Author and professor Kristin Neff writes about an important aspect caregivers must incorporate into their lives in order to stay healthy and at the top of their caregiving game: self-compassion.
“Self-compassion is crucial for caregivers — not only because it helps us forgive ourselves for our inevitable mistakes — but also because it allows us to acknowledge and comfort ourselves for the challenges of our caregiving role."
Caregivers are natural givers – they frequently show an abundance of compassion to others, particularly to the ones they are caring for. But on the flip side, caregivers oftentimes have difficulty showing that same amount of compassion and understanding to themselves.
What exactly is self-compassion, and how can it be practiced? “I define self-compassion as having three main components: self-kindness, common humanity, and mindfulness,” writes Kristen. Examples include: being caring and understanding with oneself instead of critical and harsh (self-kindness); recognizing that all humans make errors, including yourself (common humanity); and being aware of one’s painful feelings to help maintain a balance about one’s disliked qualities or situation (mindfulness).
Kristin says that many caregivers and those in similar positions often don’t engage in self-compassion for fear that it will lead to self-indulgence and passivity – two big negatives in a caregiver’s world. But research has shown this does not actually happen:
“Because self-compassion involves the desire to alleviate suffering, it actually encourages growth and motivation."
When it comes to practicing self-compassion, Kristin also has experience because she is a mother of an autistic child. “When my son screamed and screamed because his nervous system was being overloaded and I couldn’t figure out the cause,” she shares, “I would soothe myself with kindness.”
Self-compassion might not be something a caregiver can just jump into and begin practicing daily because self care – even though caregivers are fully aware of its importance – is often put on the back burner. But the next time you’re feeling overwhelmed or incompetent as a caregiver, try not to be harsh with yourself.

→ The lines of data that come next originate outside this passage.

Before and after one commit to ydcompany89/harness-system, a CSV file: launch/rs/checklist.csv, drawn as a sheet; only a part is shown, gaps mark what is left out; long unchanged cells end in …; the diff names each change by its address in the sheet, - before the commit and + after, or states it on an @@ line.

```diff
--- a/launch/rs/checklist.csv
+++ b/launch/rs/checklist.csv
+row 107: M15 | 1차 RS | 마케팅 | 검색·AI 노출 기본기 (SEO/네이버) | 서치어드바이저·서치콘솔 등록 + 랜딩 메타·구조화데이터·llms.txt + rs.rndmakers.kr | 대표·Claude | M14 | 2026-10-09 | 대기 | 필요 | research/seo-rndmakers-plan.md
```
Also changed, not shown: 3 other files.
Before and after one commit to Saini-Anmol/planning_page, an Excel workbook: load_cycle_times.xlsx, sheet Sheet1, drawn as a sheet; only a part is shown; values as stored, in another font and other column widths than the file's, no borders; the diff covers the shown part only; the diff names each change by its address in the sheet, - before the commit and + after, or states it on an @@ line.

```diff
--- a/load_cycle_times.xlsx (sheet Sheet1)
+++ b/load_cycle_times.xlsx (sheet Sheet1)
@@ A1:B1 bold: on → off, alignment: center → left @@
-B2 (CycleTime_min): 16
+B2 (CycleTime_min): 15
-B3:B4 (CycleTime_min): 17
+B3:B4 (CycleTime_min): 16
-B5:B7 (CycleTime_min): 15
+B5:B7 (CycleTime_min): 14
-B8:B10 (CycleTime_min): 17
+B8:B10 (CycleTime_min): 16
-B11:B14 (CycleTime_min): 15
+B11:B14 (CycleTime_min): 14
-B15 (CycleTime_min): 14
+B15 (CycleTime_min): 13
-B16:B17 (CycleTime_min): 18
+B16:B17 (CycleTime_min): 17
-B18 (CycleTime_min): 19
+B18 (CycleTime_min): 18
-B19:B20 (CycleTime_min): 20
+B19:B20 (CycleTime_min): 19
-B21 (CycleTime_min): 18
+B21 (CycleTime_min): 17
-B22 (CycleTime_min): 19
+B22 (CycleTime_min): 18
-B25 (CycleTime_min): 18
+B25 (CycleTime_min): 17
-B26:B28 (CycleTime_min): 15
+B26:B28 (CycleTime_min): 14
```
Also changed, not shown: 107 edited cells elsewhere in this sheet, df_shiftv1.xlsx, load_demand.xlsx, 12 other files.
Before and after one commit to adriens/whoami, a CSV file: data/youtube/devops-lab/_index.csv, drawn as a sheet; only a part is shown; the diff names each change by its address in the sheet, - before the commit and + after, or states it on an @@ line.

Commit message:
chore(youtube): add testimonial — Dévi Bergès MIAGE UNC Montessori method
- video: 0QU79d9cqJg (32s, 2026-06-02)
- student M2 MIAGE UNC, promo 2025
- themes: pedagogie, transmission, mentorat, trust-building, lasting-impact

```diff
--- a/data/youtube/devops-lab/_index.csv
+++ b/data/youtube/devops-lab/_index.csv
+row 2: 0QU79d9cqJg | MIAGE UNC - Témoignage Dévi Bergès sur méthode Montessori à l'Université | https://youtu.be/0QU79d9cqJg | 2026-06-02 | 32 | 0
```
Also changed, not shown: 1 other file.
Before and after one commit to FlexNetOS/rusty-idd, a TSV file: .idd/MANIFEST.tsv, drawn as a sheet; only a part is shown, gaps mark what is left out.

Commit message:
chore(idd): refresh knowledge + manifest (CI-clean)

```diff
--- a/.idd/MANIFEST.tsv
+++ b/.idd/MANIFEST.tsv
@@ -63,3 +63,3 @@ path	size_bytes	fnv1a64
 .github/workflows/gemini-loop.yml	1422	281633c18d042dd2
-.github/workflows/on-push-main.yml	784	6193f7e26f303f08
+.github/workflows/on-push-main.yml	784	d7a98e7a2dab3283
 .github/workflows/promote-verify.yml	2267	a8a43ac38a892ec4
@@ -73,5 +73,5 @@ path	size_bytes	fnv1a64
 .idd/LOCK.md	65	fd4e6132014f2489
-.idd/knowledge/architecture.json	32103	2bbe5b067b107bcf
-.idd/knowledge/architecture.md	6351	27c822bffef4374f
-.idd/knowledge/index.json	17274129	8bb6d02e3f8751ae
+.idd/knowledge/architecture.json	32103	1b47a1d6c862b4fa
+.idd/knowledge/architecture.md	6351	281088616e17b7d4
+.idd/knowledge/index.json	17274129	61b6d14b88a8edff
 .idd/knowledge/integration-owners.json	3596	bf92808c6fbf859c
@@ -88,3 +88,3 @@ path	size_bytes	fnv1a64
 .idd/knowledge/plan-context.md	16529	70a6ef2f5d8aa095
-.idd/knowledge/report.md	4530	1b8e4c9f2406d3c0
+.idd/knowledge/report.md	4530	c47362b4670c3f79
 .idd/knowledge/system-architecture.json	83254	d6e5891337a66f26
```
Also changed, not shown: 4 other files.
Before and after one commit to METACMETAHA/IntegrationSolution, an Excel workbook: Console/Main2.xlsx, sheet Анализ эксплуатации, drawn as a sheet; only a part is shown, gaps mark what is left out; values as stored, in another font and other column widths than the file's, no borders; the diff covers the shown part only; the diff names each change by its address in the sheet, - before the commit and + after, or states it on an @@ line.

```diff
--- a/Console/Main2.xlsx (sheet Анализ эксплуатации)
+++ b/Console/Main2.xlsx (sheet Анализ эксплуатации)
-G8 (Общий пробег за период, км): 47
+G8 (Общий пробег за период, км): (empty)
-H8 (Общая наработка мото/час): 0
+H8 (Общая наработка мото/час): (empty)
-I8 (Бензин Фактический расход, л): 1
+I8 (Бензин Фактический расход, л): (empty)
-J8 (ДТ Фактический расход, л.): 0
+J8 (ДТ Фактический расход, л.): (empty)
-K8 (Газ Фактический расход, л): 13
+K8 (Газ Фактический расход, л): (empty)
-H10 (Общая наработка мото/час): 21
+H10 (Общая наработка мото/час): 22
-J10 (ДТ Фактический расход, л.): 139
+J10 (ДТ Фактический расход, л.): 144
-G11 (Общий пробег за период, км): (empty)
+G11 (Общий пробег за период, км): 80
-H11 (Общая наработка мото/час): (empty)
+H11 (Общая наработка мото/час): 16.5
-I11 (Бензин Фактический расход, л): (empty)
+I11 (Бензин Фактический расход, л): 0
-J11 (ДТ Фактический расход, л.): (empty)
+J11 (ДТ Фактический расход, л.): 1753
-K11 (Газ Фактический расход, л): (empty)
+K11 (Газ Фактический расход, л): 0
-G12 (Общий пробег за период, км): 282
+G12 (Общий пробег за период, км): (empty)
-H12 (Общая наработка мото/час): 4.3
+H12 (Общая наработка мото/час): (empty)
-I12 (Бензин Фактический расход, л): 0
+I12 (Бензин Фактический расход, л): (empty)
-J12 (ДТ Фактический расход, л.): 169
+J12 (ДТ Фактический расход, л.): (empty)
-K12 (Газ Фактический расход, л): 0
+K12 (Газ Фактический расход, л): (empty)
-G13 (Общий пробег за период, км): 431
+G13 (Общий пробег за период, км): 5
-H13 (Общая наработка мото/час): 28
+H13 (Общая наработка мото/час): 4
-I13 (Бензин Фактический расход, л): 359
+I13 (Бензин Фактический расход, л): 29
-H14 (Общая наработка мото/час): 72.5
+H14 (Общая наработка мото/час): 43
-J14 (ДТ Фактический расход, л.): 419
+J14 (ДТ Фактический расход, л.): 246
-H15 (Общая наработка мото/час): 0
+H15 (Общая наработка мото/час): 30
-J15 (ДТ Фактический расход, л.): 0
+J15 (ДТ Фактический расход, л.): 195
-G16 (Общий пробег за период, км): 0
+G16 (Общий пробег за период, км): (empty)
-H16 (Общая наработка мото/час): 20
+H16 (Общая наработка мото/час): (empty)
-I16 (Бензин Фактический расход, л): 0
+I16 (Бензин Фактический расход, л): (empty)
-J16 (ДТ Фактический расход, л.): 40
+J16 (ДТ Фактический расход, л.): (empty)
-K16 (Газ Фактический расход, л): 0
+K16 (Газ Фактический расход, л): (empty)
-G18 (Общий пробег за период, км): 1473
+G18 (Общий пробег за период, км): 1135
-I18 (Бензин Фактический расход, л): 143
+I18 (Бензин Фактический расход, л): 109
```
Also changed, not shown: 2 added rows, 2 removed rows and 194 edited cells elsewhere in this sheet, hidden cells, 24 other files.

Instead, try practicing self-compassion. “Not only will it help to get through difficult situations, it will lead to greater happiness and peace of mind,” writes Kristin.
Share this post with a caregiver to promote the importance of self-compassion.